↓↓↓

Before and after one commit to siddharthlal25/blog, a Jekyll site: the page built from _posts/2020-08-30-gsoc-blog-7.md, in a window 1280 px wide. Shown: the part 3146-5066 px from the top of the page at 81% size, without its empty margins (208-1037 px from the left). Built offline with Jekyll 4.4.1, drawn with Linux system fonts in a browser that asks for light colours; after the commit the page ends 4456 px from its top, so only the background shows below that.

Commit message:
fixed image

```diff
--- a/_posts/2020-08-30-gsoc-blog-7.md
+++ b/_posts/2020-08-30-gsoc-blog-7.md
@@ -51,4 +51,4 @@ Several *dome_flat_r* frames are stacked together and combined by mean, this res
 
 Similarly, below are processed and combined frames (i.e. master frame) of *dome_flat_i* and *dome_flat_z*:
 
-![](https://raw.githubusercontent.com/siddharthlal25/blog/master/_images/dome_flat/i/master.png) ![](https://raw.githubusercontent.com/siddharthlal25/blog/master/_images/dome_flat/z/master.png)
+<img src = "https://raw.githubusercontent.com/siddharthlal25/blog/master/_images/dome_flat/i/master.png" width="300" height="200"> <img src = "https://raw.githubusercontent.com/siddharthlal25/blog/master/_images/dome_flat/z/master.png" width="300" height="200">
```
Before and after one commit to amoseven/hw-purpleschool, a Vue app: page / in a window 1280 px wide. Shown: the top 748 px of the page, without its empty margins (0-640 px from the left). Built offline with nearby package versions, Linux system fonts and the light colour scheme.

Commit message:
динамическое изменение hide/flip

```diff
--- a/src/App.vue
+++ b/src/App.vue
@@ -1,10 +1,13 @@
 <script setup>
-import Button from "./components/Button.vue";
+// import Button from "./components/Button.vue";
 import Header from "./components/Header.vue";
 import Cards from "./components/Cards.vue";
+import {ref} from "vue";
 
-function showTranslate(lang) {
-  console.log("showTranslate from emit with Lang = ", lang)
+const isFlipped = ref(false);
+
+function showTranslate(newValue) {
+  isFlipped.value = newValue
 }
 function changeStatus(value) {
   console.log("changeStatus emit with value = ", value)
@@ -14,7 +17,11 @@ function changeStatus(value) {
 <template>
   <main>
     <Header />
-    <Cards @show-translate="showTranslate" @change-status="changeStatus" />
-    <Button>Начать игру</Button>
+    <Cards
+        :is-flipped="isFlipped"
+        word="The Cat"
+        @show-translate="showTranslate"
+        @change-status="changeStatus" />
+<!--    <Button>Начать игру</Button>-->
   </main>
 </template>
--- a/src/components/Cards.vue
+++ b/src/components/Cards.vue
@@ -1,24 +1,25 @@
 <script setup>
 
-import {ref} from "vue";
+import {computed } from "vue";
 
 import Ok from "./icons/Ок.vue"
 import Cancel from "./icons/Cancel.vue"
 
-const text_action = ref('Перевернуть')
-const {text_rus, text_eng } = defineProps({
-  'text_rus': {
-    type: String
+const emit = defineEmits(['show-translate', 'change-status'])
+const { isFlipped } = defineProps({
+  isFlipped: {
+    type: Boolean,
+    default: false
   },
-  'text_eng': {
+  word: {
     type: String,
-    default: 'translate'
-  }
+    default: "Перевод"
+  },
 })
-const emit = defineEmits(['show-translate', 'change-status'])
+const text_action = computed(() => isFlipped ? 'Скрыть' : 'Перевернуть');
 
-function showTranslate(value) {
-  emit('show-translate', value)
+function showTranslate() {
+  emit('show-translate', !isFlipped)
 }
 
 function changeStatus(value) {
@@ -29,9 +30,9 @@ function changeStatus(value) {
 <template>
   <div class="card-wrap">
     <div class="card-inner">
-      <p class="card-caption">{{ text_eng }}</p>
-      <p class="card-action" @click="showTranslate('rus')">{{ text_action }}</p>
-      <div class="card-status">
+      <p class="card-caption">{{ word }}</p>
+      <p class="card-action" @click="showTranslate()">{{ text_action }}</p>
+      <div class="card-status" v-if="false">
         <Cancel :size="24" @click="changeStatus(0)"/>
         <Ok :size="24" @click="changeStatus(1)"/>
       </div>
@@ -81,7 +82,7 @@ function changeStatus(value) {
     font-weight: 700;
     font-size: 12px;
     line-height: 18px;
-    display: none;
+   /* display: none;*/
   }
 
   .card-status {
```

↑↑↑

(About this exercise) The records above are to be given again in full, exactly.

(Solution for this exercise)
Before and after one commit to siddharthlal25/blog, a Jekyll site: the page built from _posts/2020-08-30-gsoc-blog-7.md, in a window 1280 px wide. Shown: the part 3146-5066 px from the top of the page at 81% size, without its empty margins (208-1037 px from the left). Built offline with Jekyll 4.4.1, drawn with Linux system fonts in a browser that asks for light colours; after the commit the page ends 4456 px from its top, so only the background shows below that.

Commit message:
fixed image

```diff
--- a/_posts/2020-08-30-gsoc-blog-7.md
+++ b/_posts/2020-08-30-gsoc-blog-7.md
@@ -51,4 +51,4 @@ Several *dome_flat_r* frames are stacked together and combined by mean, this res
 
 Similarly, below are processed and combined frames (i.e. master frame) of *dome_flat_i* and *dome_flat_z*:
 
-![](https://raw.githubusercontent.com/siddharthlal25/blog/master/_images/dome_flat/i/master.png) ![](https://raw.githubusercontent.com/siddharthlal25/blog/master/_images/dome_flat/z/master.png)
+<img src = "https://raw.githubusercontent.com/siddharthlal25/blog/master/_images/dome_flat/i/master.png" width="300" height="200"> <img src = "https://raw.githubusercontent.com/siddharthlal25/blog/master/_images/dome_flat/z/master.png" width="300" height="200">
```
Before and after one commit to amoseven/hw-purpleschool, a Vue app: page / in a window 1280 px wide. Shown: the top 748 px of the page, without its empty margins (0-640 px from the left). Built offline with nearby package versions, Linux system fonts and the light colour scheme.

Commit message:
динамическое изменение hide/flip

```diff
--- a/src/App.vue
+++ b/src/App.vue
@@ -1,10 +1,13 @@
 <script setup>
-import Button from "./components/Button.vue";
+// import Button from "./components/Button.vue";
 import Header from "./components/Header.vue";
 import Cards from "./components/Cards.vue";
+import {ref} from "vue";
 
-function showTranslate(lang) {
-  console.log("showTranslate from emit with Lang = ", lang)
+const isFlipped = ref(false);
+
+function showTranslate(newValue) {
+  isFlipped.value = newValue
 }
 function changeStatus(value) {
   console.log("changeStatus emit with value = ", value)
@@ -14,7 +17,11 @@ function changeStatus(value) {
 <template>
   <main>
     <Header />
-    <Cards @show-translate="showTranslate" @change-status="changeStatus" />
-    <Button>Начать игру</Button>
+    <Cards
+        :is-flipped="isFlipped"
+        word="The Cat"
+        @show-translate="showTranslate"
+        @change-status="changeStatus" />
+<!--    <Button>Начать игру</Button>-->
   </main>
 </template>
--- a/src/components/Cards.vue
+++ b/src/components/Cards.vue
@@ -1,24 +1,25 @@
 <script setup>
 
-import {ref} from "vue";
+import {computed } from "vue";
 
 import Ok from "./icons/Ок.vue"
 import Cancel from "./icons/Cancel.vue"
 
-const text_action = ref('Перевернуть')
-const {text_rus, text_eng } = defineProps({
-  'text_rus': {
-    type: String
+const emit = defineEmits(['show-translate', 'change-status'])
+const { isFlipped } = defineProps({
+  isFlipped: {
+    type: Boolean,
+    default: false
   },
-  'text_eng': {
+  word: {
     type: String,
-    default: 'translate'
-  }
+    default: "Перевод"
+  },
 })
-const emit = defineEmits(['show-translate', 'change-status'])
+const text_action = computed(() => isFlipped ? 'Скрыть' : 'Перевернуть');
 
-function showTranslate(value) {
-  emit('show-translate', value)
+function showTranslate() {
+  emit('show-translate', !isFlipped)
 }
 
 function changeStatus(value) {
@@ -29,9 +30,9 @@ function changeStatus(value) {
 <template>
   <div class="card-wrap">
     <div class="card-inner">
-      <p class="card-caption">{{ text_eng }}</p>
-      <p class="card-action" @click="showTranslate('rus')">{{ text_action }}</p>
-      <div class="card-status">
+      <p class="card-caption">{{ word }}</p>
+      <p class="card-action" @click="showTranslate()">{{ text_action }}</p>
+      <div class="card-status" v-if="false">
         <Cancel :size="24" @click="changeStatus(0)"/>
         <Ok :size="24" @click="changeStatus(1)"/>
       </div>
@@ -81,7 +82,7 @@ function changeStatus(value) {
     font-weight: 700;
     font-size: 12px;
     line-height: 18px;
-    display: none;
+   /* display: none;*/
   }
 
   .card-status {
```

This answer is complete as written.